as64 is a two pass cross-assembler for 6510 CPU systems, mainly the Commodore 64. as64 is free software and is licensed under the GNU General Public License (GPL).
Version 0.9 of as64 is avaliable for download:
as64 has been tested and run on GNU/Linux and FreeBSD. Moreover, as64 0.9 is quite stable and works fine for me, but if you encounter a bug, send me an email about it and I will see what I can do.
I once wrote a short as64 tutorial:

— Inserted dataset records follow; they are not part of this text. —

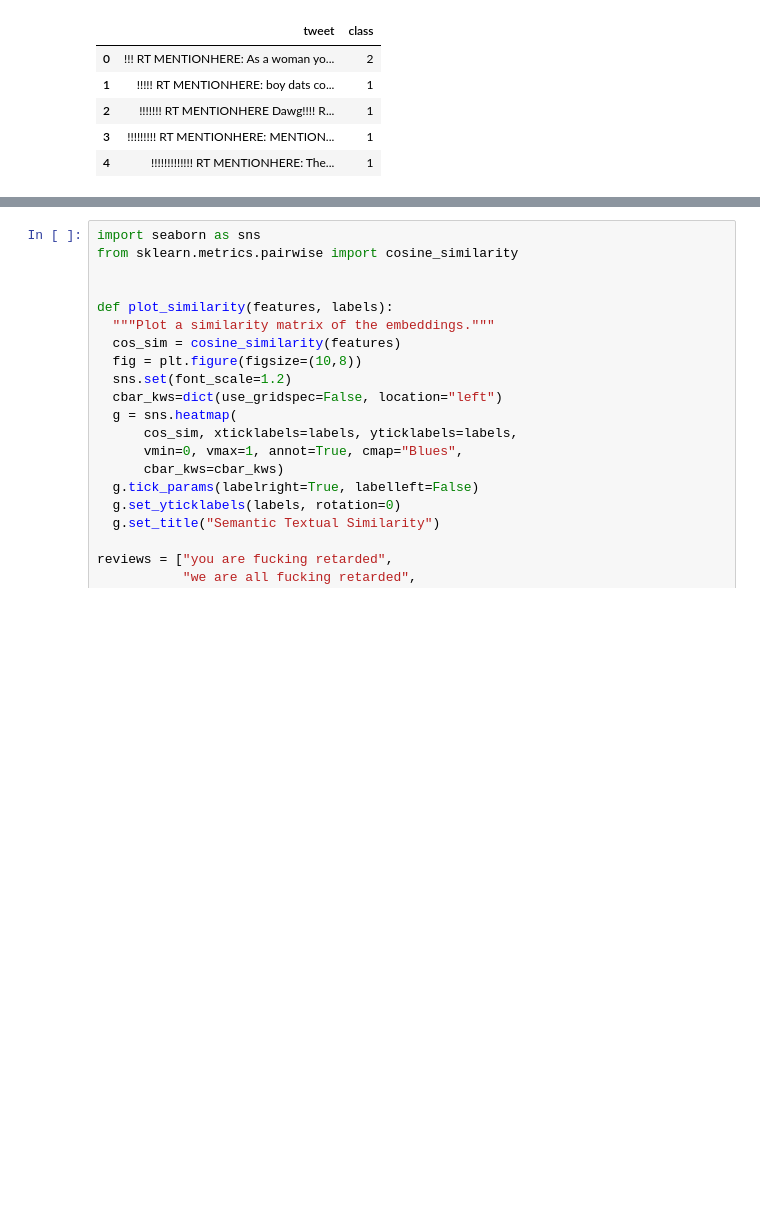
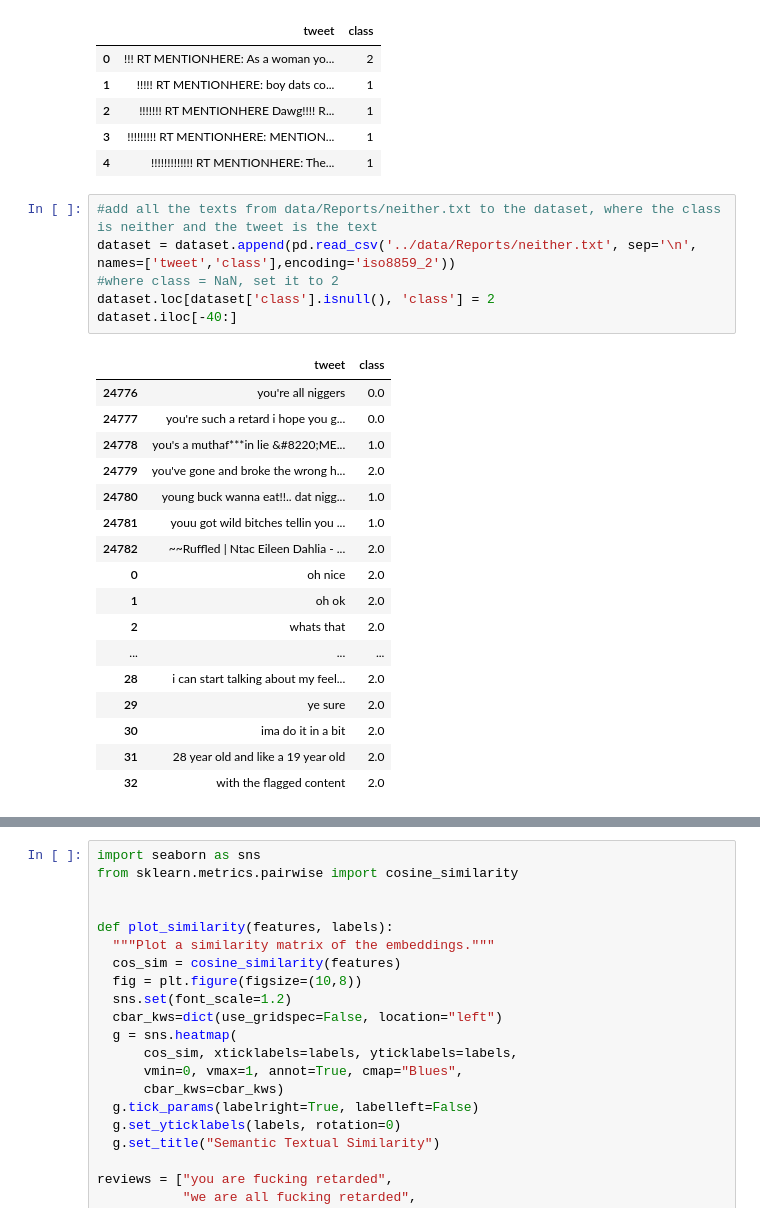
Before and after one commit to Meapy/FYP---Realtime-hatespeech-detection-on-discord-messages, a Jupyter notebook: Prototype3/main.ipynb, the cells around one changed output, grey strips where cells are left out. Drawn from its saved outputs; the diff is of its cells as text; blank space fills up the shorter version.

```diff
--- a/Prototype3/main.ipynb
+++ b/Prototype3/main.ipynb
@@ -113,6 +114,30 @@ dataset.head()
 | 2 | !!!!!!! RT MENTIONHERE Dawg!!!! R... | 1 |
 | 3 | !!!!!!!!! RT MENTIONHERE: MENTION... | 1 |
 | 4 | !!!!!!!!!!!!! RT MENTIONHERE: The... | 1 |
+# %%
+#add all the texts from data/Reports/neither.txt to the dataset, where the class is neither and the tweet is the text
+dataset = dataset.append(pd.read_csv('../data/Reports/neither.txt', sep='\n', names=['tweet','class'],encoding='iso8859_2'))
+#where class = NaN, set it to 2
+dataset.loc[dataset['class'].isnull(), 'class'] = 2
+dataset.iloc[-40:]
+# %% [output]
+|  | tweet | class |
+| 24776 | you're all niggers | 0.0 |
+| 24777 | you're such a retard i hope you g... | 0.0 |
+| 24778 | you's a muthaf***in lie &#8220;ME... | 1.0 |
+| 24779 | you've gone and broke the wrong h... | 2.0 |
+| 24780 | young buck wanna eat!!.. dat nigg... | 1.0 |
+| 24781 | youu got wild bitches tellin you ... | 1.0 |
+| 24782 | ~~Ruffled | Ntac Eileen Dahlia - ... | 2.0 |
+| 0 | oh nice | 2.0 |
+| 1 | oh ok | 2.0 |
+| 2 | whats that | 2.0 |
+| ... | ... | ... |
+| 28 | i can start talking about my feel... | 2.0 |
+| 29 | ye sure | 2.0 |
+| 30 | ima do it in a bit | 2.0 |
+| 31 | 28 year old and like a 19 year old | 2.0 |
+| 32 | with the flagged content | 2.0 |
 # %%
 import tensorflow as tf
 from sklearn.model_selection import train_test_split
```
Also changed, not shown: parts of 10 cells of this notebook, 6 other files.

Due to the fact that I am used to programming in Turbo Assembler, as64 has adopted it's syntax. Semicolons precedes comment lines, high and low bytes of a label is extracted with the > and < operators and bytes, words and ASCII-text is marked with the .byte, .word and .text keywords. The things that differ is that constant mathematical expressions aren't always correctly evaluated, labels can have an optional trailing colon (this is since emacs indents lines with a colon differently in asm-mode) and that as64 features a module system.
Constant expressions, like 2 + 3 * 4 or 4 * 3 + 2 are not evaluated correctly. The operators have no precedence over each other; instead expressions are evaluated from left to right. For example, 1 + 2 * 3 is interpreted as (1 + 2) * 3, which calculates as 9, and not the mathematically correct 1 + (2 * 3), which is 7. This normally is not a problem for me, as I seldom use any larger expressions, but you should be very awary of this if you decide to use as64. Be also aware that this might change in future versions, so don't depend on this errorneous behaviour.
The modularity is achieved though the use of the keywords module and export. Symbols (labels) can be exported from each module (typically a module consists of a file). The qualified keyword indicates that the variable name should be preceeded by the module name. Let's have a look at an example:
In the file reset.S you find these statements:
;; reset.S ;; ;; functions for resetting the computer to normal c64-mode module reset export qualified all reset: sei jsr $fda3 jsr $fd15 jsr $ff5b cli jmp $e397 error_reset: sei jsr $fda3 jsr $fd15 jsr $ff5b cli inc $d020 jmp $e397
First we see a few lines begining with a semicolon. These are treated like a comment and are ignored by the assembler. (You can use standard C-comments /* */ aswell.) After that a module definition comes. This is necessary if you want to export symbols qualified.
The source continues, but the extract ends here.